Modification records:
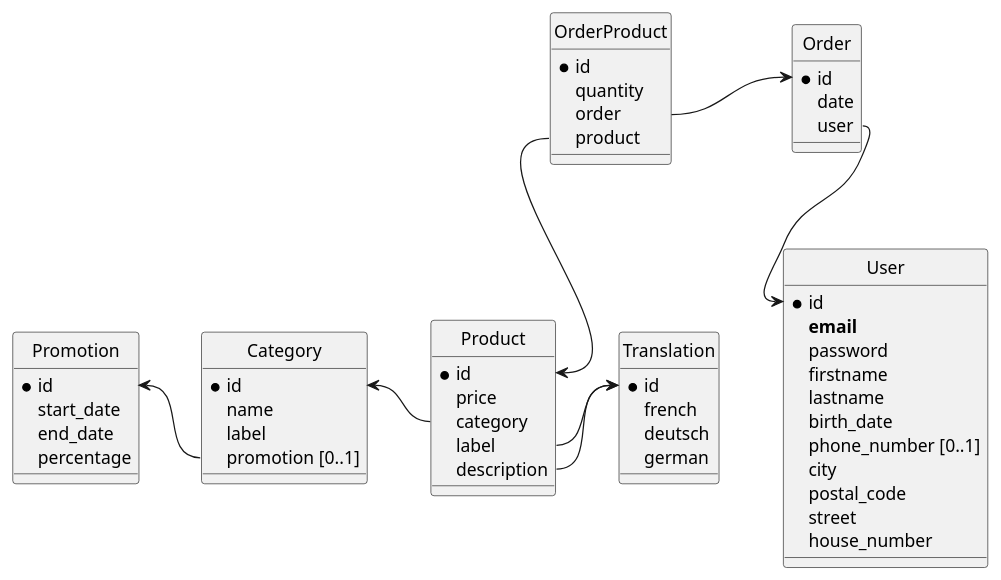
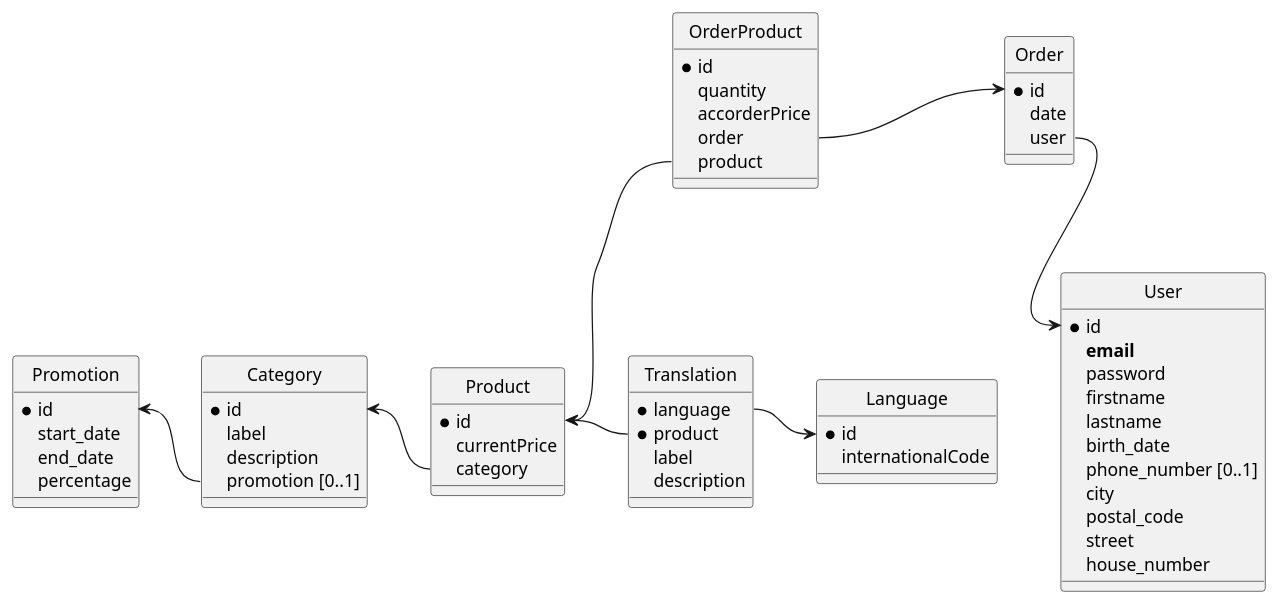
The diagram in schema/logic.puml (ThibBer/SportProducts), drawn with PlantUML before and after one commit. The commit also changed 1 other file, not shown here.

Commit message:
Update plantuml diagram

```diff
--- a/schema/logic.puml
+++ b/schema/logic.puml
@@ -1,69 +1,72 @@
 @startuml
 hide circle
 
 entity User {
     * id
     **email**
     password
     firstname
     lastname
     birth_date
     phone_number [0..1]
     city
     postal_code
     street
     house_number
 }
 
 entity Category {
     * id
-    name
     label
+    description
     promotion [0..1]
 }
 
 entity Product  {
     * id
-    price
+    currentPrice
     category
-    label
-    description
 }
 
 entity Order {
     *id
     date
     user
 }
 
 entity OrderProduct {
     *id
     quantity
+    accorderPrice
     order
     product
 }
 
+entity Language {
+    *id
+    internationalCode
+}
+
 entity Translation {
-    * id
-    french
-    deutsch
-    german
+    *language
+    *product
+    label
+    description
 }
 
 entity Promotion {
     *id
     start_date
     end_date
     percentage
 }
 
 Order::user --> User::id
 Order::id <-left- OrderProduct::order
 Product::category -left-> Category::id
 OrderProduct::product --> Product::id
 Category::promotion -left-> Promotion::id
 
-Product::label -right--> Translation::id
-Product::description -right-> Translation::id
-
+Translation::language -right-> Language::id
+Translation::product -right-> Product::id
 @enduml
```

**Required work:** Look through the entries above; find each line with the word "entity" and copy it.

**Solution for this problem:**
 entity User {
 entity Category {
 entity Product  {
 entity Order {
 entity OrderProduct {
+entity Language {
 entity Translation {
 entity Promotion {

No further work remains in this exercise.